Earlier this year I had a chapter in The Politics and Culture of Globalisation; India and Australia. The chapter addressed Indian Communism. Since then the Indian Left has suffered a severe setback in the national elections. The alliance of the two Communist parties (the CPI(Marxist) and the CPI), the All India Forward Bloc and the Revolutionary Socialist Party won only 24 seats in the Lok Sabha. Recent examinations of the election result by the Left parties are broadly similar. The most wordy analyses are by the CPM in reports by General Secretary Prakash Karat and the Central Committee review adopted on 20-21 June. Forward Bloc covers similar ground. They stress the continuation of the secular wave that advantaged Congress, the welfare policies of the Congress government, in particular the Rural Employment Guarantee, and the fact that the ‘Third Force’ the alliance of non-Congress non-BJP parties that the left sought to lead lacked any coherent appeal. The largest swing against the left was in its West Bengal baliwick where the the left has governed since 1977. Major factors here have been ‘Bureaucratic behaviour, corruption and malpractice’ (Karat) and peasant resentment at the annexation of farm land for industrial projects. In Kerela another factor was the CPM’s pursuit of cooperation with the Islamist peoples’ Democratic Party which alienated secular voters, whist in West Bengal the perception that the Left had not corrected the disadvantaged position of the Muslim minority (highlighted in the Sacher report) alienated Muslim voters. The CPI provides the most objective evaluation:

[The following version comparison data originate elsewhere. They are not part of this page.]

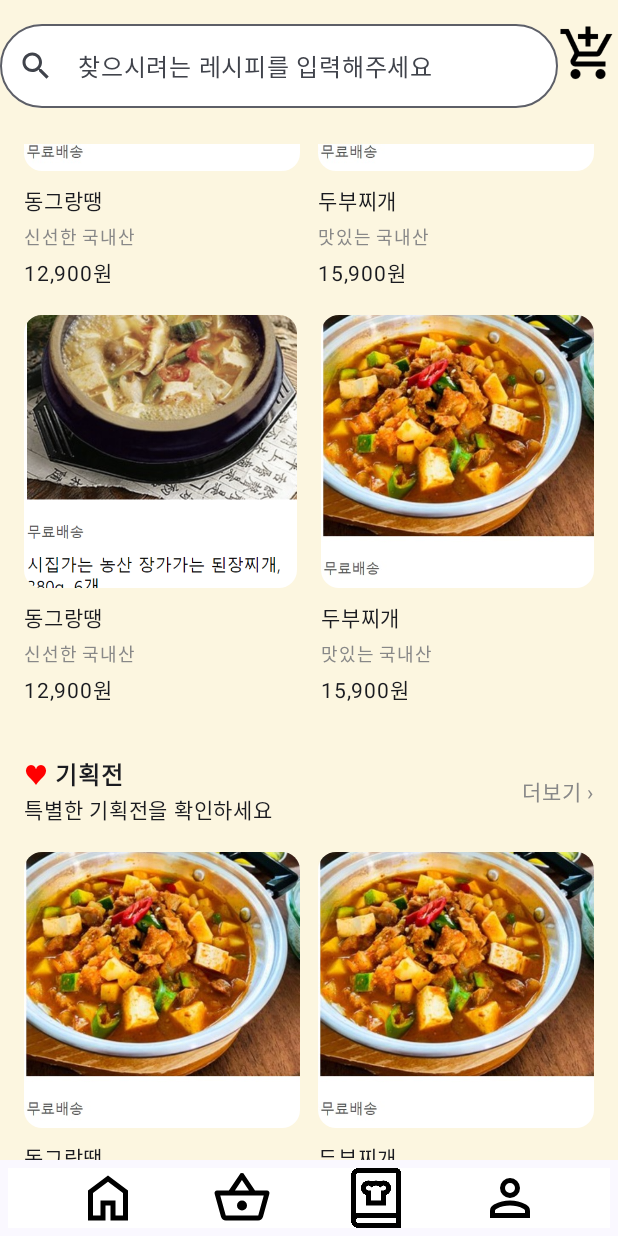
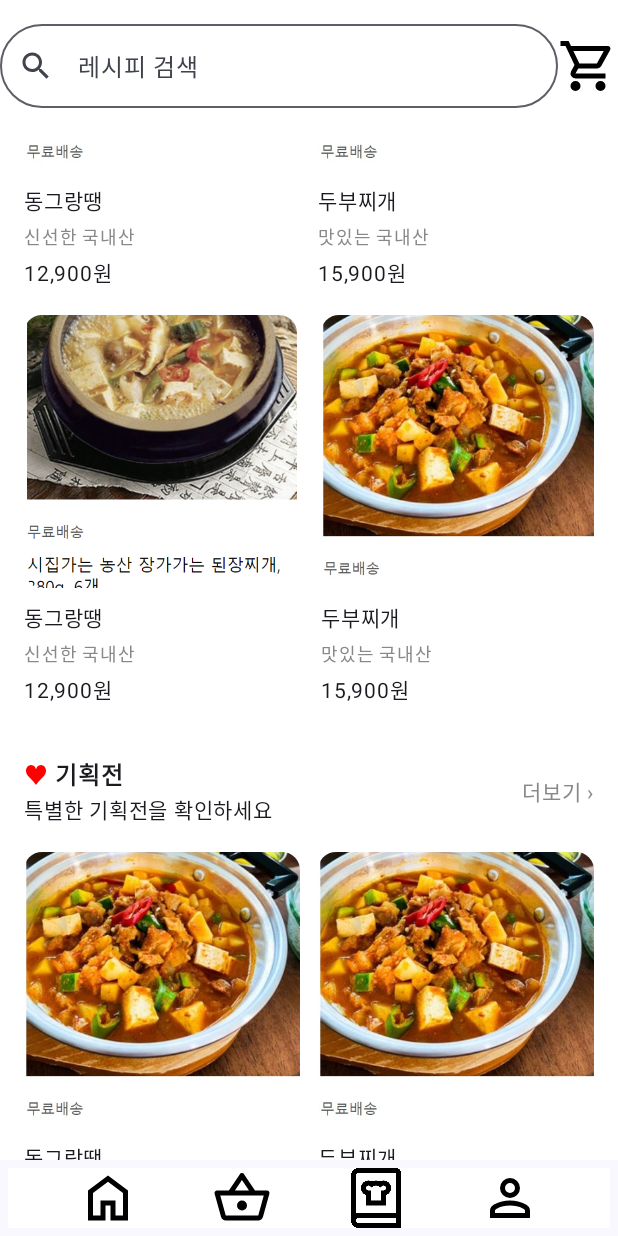
Before and after one commit to DONG-STU/AiCookMate, an Android app built with Jetpack Compose: the FoodShoppingScreen screen opened through its navigation route, scrolled down 474 dp, on a phone screen of 412 x 824 dp. Run offline under Robolectric (Android 15) with nearby library versions, the phone set to English and light mode, and no system bars; our stand-ins replace Firebase (no records; nobody signed in at launch, a user with empty details on screens opened directly); pictures from the network do not load.

Commit message:
Design ShoppingScreen.kt

```diff
--- a/app/src/main/java/com/sdc/aicookmate/ShoppingScreen.kt
+++ b/app/src/main/java/com/sdc/aicookmate/ShoppingScreen.kt
@@ -59,14 +59,6 @@ import androidx.navigation.compose.rememberNavController
 import com.sdc.aicookmate.ui.theme.AiCookMateTheme
 
 
-@Preview(showBackground = true)
-@Composable
-fun MainScreePreview() {
-    AiCookMateTheme {
-    }
-}
-
-
 @Composable
 fun FoodShoppingScreen(navController: NavController) {
     Scaffold(
@@ -75,7 +67,7 @@ fun FoodShoppingScreen(navController: NavController) {
         Column(
             modifier = Modifier
                 .padding(paddingValues)
-                .background(Color(0xFFFCF6E0))
+                .background(Color.White)
         ) {
             Column(
                 modifier = Modifier
@@ -83,25 +75,24 @@ fun FoodShoppingScreen(navController: NavController) {
             ) {
                 Spacer(modifier = Modifier.height(16.dp))
 
-                Row {
+                Row (verticalAlignment = Alignment.CenterVertically){
                     OutlinedTextField(
                         value = "",
                         onValueChange = {},
                         leadingIcon = { Icon(Icons.Default.Search, "검색") },
-                        placeholder = { Text("찾으시려는 레시피를 입력해주세요") },
+                        placeholder = { Text("레시피 검색") },
                         modifier = Modifier
-                            .weight(0.80f)
+                            .weight(0.8f)
                             .background(Color.White, RoundedCornerShape(30.dp)),
                         shape = RoundedCornerShape(30.dp)
                     )
 
                     Image(
-                        painter = painterResource(id = R.drawable.ic_cart),
-                        contentDescription = "장바구니",
+                        painter = painterResource(R.drawable.shoppingcart_btn),
+                        contentDescription = "카트에 담기",
                         modifier = Modifier
                             .size(40.dp)
-                            .clickable {/**/ }
-
+                            .clickable {/**/}
                     )
                 }
                 Spacer(
@@ -183,7 +174,7 @@ fun CategorySection() {
     Column(
         modifier = Modifier
             .fillMaxWidth()
-            .background(Color(0xFFFCF6E0))
+            .background(Color.White)
             .padding(16.dp)
     ) {
         Row(
@@ -230,7 +221,7 @@ fun HotDealsSection() {
     Column(
         modifier = Modifier
             .fillMaxWidth()
-            .background(Color(0xFFFCF6E0))
+            .background(Color.White)
             .padding(16.dp)
     ) {
         Row(
@@ -360,7 +351,7 @@ fun PlanSection() {
     Column(
         modifier = Modifier
             .fillMaxWidth()
-            .background(Color(0xFFFCF6E0))
+            .background(Color.White)
             .padding(16.dp)
     ) {
         Row(
--- /dev/null
+++ b/app/src/main/res/drawable/shoppingcart_btn.xml
@@ -0,0 +1,9 @@
+<vector xmlns:android="http://schemas.android.com/apk/res/android"
+    android:width="24dp"
+    android:height="24dp"
+    android:viewportWidth="960"
+    android:viewportHeight="960">
+    <path
+        android:pathData="M280,880q-33,0 -56.5,-23.5T200,800q0,-33 23.5,-56.5T280,720q33,0 56.5,23.5T360,800q0,33 -23.5,56.5T280,880ZM680,880q-33,0 -56.5,-23.5T600,800q0,-33 23.5,-56.5T680,720q33,0 56.5,23.5T760,800q0,33 -23.5,56.5T680,880ZM246,240l96,200h280l110,-200L246,240ZM208,160h590q23,0 35,20.5t1,41.5L692,478q-11,20 -29.5,31T622,520L324,520l-44,80h480v80L280,680q-45,0 -68,-39.5t-2,-78.5l54,-98 -144,-304L40,160v-80h130l38,80ZM342,440h280,-280Z"
+        android:fillColor="#000000"/>
+</vector>
```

in several states, state-specific factors have played a decisive role, for example in West Bengal and Kerala. It is from these two left-ruled states that the Left had secured the overwhelming number of seats in 2004. But developments in between had greatly dented the image of the Left in the two states. We had never expected a repeat of the 2004 result in Kerala. Severe infighting within the major constituent; open conflict among the partners of the Front; the offer of the Ponnani seat to the fundamentalist PDP which the CPI opposed, their presence on election stage at several places along with a dissident BJP group and the charge of corruption in the Lavalin case taken together badly affected the election prospects of the LDF.In West Bengal, the ‘Mahajot’ between the Trinamool and the Congress, the fall-out of the Singur and Nandigram episodes which came from following the capitalist mode of industrialization offering under concessions to the corporate houses, the apprehension cunningly spread among farmers that their land will be acquired by government in the name of speedy industrialization, the alienation of the masses from sections of cadres and leaders whose style of living and behaviour lacked Communist values and modesty, corruption and nepotism among those who wielded authority at different levels had lowered the image of the Left Front built through 32 years of service to the people…Some sections of Muslims and dalits who were the solid supporters of the Left Front were expressing misgivings. The Sachar Committee Report had drawn attention to the neglect of the muslim community. The CPI took note of this and during the past two years it submitted two memos to the Left Front Government on the genuine and long-standing grievances of the muslim people, but they were not given due consideration. This resulted in large scale alienation of the muslim minority…The West Bengal reverses and the subsequent developments exemplified by Lalgarh are extremely worrisome. The performance of the governments both in West Bengal and Kerala, unilateralism in the functioning of the ruling fronts, and continued alienation of various segments of the masses for different reasons need to be self-critically analysed.